What needs to be done
Give the listing again exactly, omitting its images.

Exercise materials
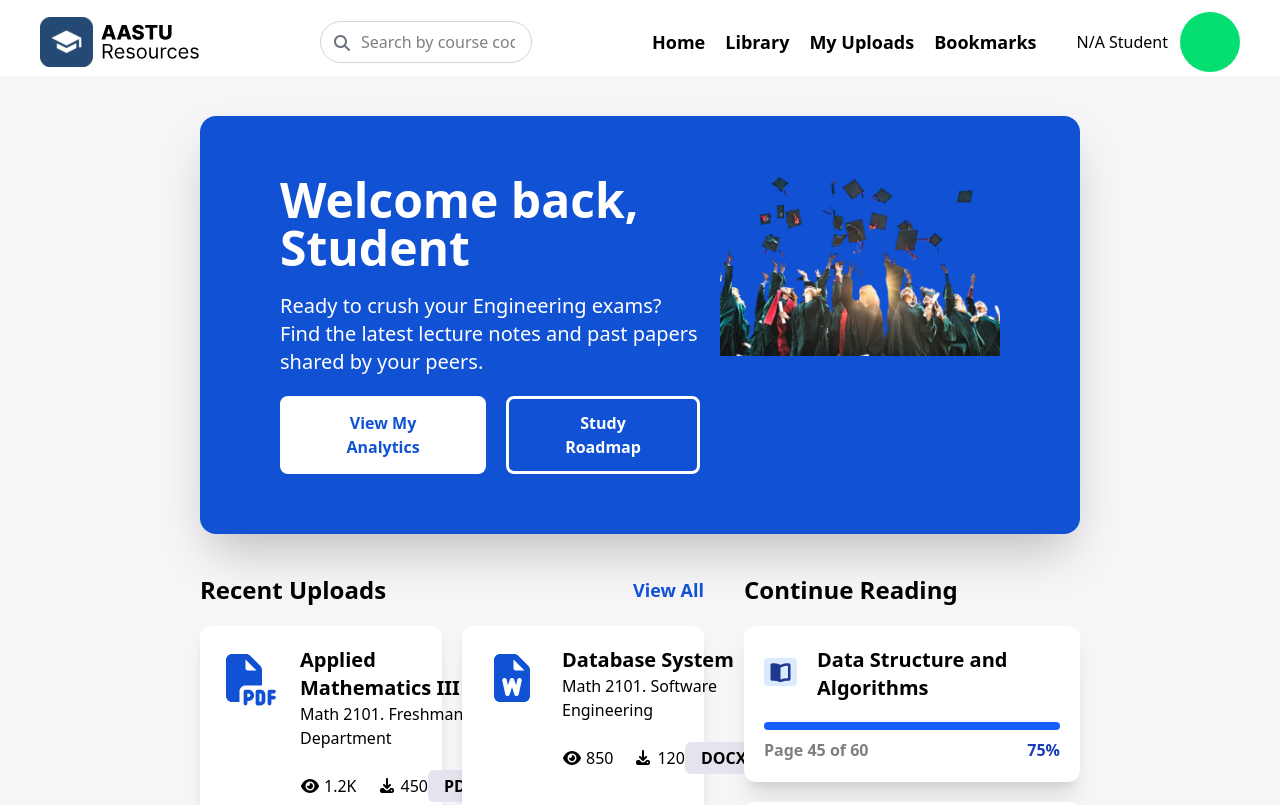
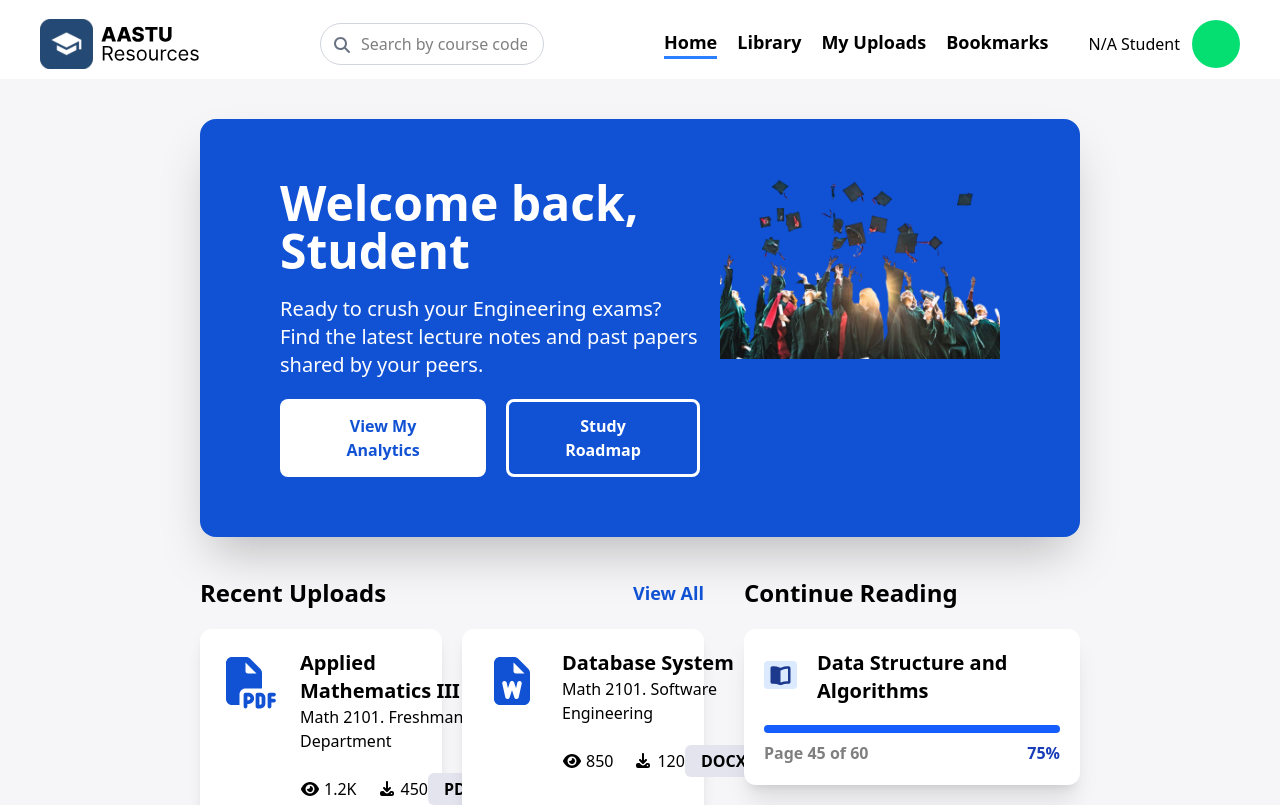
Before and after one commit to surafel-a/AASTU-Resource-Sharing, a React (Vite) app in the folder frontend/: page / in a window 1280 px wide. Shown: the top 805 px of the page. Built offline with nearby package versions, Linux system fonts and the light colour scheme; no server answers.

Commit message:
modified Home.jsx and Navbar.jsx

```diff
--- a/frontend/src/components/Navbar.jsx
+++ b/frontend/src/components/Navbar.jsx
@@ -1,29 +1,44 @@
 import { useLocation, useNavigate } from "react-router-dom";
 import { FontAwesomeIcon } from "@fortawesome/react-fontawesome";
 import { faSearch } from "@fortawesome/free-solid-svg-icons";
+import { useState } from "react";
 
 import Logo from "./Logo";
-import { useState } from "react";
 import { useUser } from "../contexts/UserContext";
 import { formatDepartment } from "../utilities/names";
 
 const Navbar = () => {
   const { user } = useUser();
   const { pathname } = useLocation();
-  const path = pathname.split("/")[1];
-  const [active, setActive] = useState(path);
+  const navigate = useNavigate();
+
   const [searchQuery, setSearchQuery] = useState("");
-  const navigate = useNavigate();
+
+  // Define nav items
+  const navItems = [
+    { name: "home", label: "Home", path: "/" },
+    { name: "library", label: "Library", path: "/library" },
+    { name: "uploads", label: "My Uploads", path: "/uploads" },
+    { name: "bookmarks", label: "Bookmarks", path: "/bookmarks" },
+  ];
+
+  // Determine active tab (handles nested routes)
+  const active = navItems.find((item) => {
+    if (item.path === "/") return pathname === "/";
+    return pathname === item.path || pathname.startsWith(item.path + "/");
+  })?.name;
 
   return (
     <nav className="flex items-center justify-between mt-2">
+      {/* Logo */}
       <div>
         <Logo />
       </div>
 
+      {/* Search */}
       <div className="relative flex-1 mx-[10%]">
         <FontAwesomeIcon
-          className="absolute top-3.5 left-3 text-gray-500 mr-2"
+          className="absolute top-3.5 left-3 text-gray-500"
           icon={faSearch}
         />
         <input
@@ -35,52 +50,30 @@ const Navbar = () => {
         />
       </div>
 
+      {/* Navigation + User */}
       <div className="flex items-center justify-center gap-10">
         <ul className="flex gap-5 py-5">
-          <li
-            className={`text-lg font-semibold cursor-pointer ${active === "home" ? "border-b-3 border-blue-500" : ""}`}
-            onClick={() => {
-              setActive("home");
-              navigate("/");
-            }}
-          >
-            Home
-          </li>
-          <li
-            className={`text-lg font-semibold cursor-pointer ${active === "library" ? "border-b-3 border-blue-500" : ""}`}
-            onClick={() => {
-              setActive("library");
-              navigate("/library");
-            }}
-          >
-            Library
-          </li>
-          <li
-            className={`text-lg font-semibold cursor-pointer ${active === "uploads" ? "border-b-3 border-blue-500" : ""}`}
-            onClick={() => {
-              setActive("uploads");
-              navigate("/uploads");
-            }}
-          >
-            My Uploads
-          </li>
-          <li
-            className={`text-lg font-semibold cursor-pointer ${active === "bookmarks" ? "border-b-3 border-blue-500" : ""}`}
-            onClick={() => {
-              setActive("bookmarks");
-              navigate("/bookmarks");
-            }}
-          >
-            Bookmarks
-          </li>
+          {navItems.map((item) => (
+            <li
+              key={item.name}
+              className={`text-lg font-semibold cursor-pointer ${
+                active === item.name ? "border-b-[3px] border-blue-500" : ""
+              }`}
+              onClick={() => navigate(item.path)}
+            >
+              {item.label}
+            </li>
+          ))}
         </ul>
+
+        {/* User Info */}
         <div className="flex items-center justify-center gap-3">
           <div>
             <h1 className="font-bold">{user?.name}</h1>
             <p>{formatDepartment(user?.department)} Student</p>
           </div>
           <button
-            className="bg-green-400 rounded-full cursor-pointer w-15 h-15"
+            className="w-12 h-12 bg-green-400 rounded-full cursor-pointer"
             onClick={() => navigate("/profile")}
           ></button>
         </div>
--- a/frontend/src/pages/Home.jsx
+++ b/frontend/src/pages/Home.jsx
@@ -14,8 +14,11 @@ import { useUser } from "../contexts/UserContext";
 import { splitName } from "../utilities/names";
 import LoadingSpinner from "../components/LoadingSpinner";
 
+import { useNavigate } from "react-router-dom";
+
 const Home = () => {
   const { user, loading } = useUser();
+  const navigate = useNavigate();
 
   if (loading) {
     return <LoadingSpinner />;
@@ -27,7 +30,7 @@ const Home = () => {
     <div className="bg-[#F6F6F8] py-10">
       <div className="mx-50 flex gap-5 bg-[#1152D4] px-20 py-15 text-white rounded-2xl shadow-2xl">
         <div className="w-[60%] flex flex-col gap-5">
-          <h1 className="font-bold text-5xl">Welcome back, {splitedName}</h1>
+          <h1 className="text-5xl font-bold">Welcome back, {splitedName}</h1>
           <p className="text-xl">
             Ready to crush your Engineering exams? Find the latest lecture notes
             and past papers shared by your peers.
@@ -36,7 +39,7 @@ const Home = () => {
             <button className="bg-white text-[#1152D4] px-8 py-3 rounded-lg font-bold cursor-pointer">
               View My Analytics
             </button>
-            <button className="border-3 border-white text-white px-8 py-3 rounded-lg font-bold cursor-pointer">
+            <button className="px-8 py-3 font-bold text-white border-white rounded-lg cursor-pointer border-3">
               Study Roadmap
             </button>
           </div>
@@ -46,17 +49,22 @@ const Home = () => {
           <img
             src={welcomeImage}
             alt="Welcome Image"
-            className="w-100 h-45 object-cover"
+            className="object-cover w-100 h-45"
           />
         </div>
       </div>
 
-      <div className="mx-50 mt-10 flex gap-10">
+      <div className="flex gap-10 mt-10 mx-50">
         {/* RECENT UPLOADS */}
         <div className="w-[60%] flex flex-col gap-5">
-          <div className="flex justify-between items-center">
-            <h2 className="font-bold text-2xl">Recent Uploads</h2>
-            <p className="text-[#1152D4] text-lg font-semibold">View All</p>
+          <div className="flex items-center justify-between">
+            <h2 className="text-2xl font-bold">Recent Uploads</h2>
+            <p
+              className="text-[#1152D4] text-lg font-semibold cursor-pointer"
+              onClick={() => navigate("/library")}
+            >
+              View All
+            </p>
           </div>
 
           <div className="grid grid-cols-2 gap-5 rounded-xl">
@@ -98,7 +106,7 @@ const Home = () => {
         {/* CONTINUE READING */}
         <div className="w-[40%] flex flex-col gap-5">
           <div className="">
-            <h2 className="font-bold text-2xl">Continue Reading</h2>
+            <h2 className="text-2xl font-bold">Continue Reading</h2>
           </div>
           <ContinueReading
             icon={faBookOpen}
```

Exercise answer
Before and after one commit to surafel-a/AASTU-Resource-Sharing, a React (Vite) app in the folder frontend/: page / in a window 1280 px wide. Shown: the top 805 px of the page. Built offline with nearby package versions, Linux system fonts and the light colour scheme; no server answers.

Commit message:
modified Home.jsx and Navbar.jsx

```diff
--- a/frontend/src/components/Navbar.jsx
+++ b/frontend/src/components/Navbar.jsx
@@ -1,29 +1,44 @@
 import { useLocation, useNavigate } from "react-router-dom";
 import { FontAwesomeIcon } from "@fortawesome/react-fontawesome";
 import { faSearch } from "@fortawesome/free-solid-svg-icons";
+import { useState } from "react";
 
 import Logo from "./Logo";
-import { useState } from "react";
 import { useUser } from "../contexts/UserContext";
 import { formatDepartment } from "../utilities/names";
 
 const Navbar = () => {
   const { user } = useUser();
   const { pathname } = useLocation();
-  const path = pathname.split("/")[1];
-  const [active, setActive] = useState(path);
+  const navigate = useNavigate();
+
   const [searchQuery, setSearchQuery] = useState("");
-  const navigate = useNavigate();
+
+  // Define nav items
+  const navItems = [
+    { name: "home", label: "Home", path: "/" },
+    { name: "library", label: "Library", path: "/library" },
+    { name: "uploads", label: "My Uploads", path: "/uploads" },
+    { name: "bookmarks", label: "Bookmarks", path: "/bookmarks" },
+  ];
+
+  // Determine active tab (handles nested routes)
+  const active = navItems.find((item) => {
+    if (item.path === "/") return pathname === "/";
+    return pathname === item.path || pathname.startsWith(item.path + "/");
+  })?.name;
 
   return (
     <nav className="flex items-center justify-between mt-2">
+      {/* Logo */}
       <div>
         <Logo />
       </div>
 
+      {/* Search */}
       <div className="relative flex-1 mx-[10%]">
         <FontAwesomeIcon
-          className="absolute top-3.5 left-3 text-gray-500 mr-2"
+          className="absolute top-3.5 left-3 text-gray-500"
           icon={faSearch}
         />
         <input
@@ -35,52 +50,30 @@ const Navbar = () => {
         />
       </div>
 
+      {/* Navigation + User */}
       <div className="flex items-center justify-center gap-10">
         <ul className="flex gap-5 py-5">
-          <li
-            className={`text-lg font-semibold cursor-pointer ${active === "home" ? "border-b-3 border-blue-500" : ""}`}
-            onClick={() => {
-              setActive("home");
-              navigate("/");
-            }}
-          >
-            Home
-          </li>
-          <li
-            className={`text-lg font-semibold cursor-pointer ${active === "library" ? "border-b-3 border-blue-500" : ""}`}
-            onClick={() => {
-              setActive("library");
-              navigate("/library");
-            }}
-          >
-            Library
-          </li>
-          <li
-            className={`text-lg font-semibold cursor-pointer ${active === "uploads" ? "border-b-3 border-blue-500" : ""}`}
-            onClick={() => {
-              setActive("uploads");
-              navigate("/uploads");
-            }}
-          >
-            My Uploads
-          </li>
-          <li
-            className={`text-lg font-semibold cursor-pointer ${active === "bookmarks" ? "border-b-3 border-blue-500" : ""}`}
-            onClick={() => {
-              setActive("bookmarks");
-              navigate("/bookmarks");
-            }}
-          >
-            Bookmarks
-          </li>
+          {navItems.map((item) => (
+            <li
+              key={item.name}
+              className={`text-lg font-semibold cursor-pointer ${
+                active === item.name ? "border-b-[3px] border-blue-500" : ""
+              }`}
+              onClick={() => navigate(item.path)}
+            >
+              {item.label}
+            </li>
+          ))}
         </ul>
+
+        {/* User Info */}
         <div className="flex items-center justify-center gap-3">
           <div>
             <h1 className="font-bold">{user?.name}</h1>
             <p>{formatDepartment(user?.department)} Student</p>
           </div>
           <button
-            className="bg-green-400 rounded-full cursor-pointer w-15 h-15"
+            className="w-12 h-12 bg-green-400 rounded-full cursor-pointer"
             onClick={() => navigate("/profile")}
           ></button>
         </div>
--- a/frontend/src/pages/Home.jsx
+++ b/frontend/src/pages/Home.jsx
@@ -14,8 +14,11 @@ import { useUser } from "../contexts/UserContext";
 import { splitName } from "../utilities/names";
 import LoadingSpinner from "../components/LoadingSpinner";
 
+import { useNavigate } from "react-router-dom";
+
 const Home = () => {
   const { user, loading } = useUser();
+  const navigate = useNavigate();
 
   if (loading) {
     return <LoadingSpinner />;
@@ -27,7 +30,7 @@ const Home = () => {
     <div className="bg-[#F6F6F8] py-10">
       <div className="mx-50 flex gap-5 bg-[#1152D4] px-20 py-15 text-white rounded-2xl shadow-2xl">
         <div className="w-[60%] flex flex-col gap-5">
-          <h1 className="font-bold text-5xl">Welcome back, {splitedName}</h1>
+          <h1 className="text-5xl font-bold">Welcome back, {splitedName}</h1>
           <p className="text-xl">
             Ready to crush your Engineering exams? Find the latest lecture notes
             and past papers shared by your peers.
@@ -36,7 +39,7 @@ const Home = () => {
             <button className="bg-white text-[#1152D4] px-8 py-3 rounded-lg font-bold cursor-pointer">
               View My Analytics
             </button>
-            <button className="border-3 border-white text-white px-8 py-3 rounded-lg font-bold cursor-pointer">
+            <button className="px-8 py-3 font-bold text-white border-white rounded-lg cursor-pointer border-3">
               Study Roadmap
             </button>
           </div>
@@ -46,17 +49,22 @@ const Home = () => {
           <img
             src={welcomeImage}
             alt="Welcome Image"
-            className="w-100 h-45 object-cover"
+            className="object-cover w-100 h-45"
           />
         </div>
       </div>
 
-      <div className="mx-50 mt-10 flex gap-10">
+      <div className="flex gap-10 mt-10 mx-50">
         {/* RECENT UPLOADS */}
         <div className="w-[60%] flex flex-col gap-5">
-          <div className="flex justify-between items-center">
-            <h2 className="font-bold text-2xl">Recent Uploads</h2>
-            <p className="text-[#1152D4] text-lg font-semibold">View All</p>
+          <div className="flex items-center justify-between">
+            <h2 className="text-2xl font-bold">Recent Uploads</h2>
+            <p
+              className="text-[#1152D4] text-lg font-semibold cursor-pointer"
+              onClick={() => navigate("/library")}
+            >
+              View All
+            </p>
           </div>
 
           <div className="grid grid-cols-2 gap-5 rounded-xl">
@@ -98,7 +106,7 @@ const Home = () => {
         {/* CONTINUE READING */}
         <div className="w-[40%] flex flex-col gap-5">
           <div className="">
-            <h2 className="font-bold text-2xl">Continue Reading</h2>
+            <h2 className="text-2xl font-bold">Continue Reading</h2>
           </div>
           <ContinueReading
             icon={faBookOpen}
```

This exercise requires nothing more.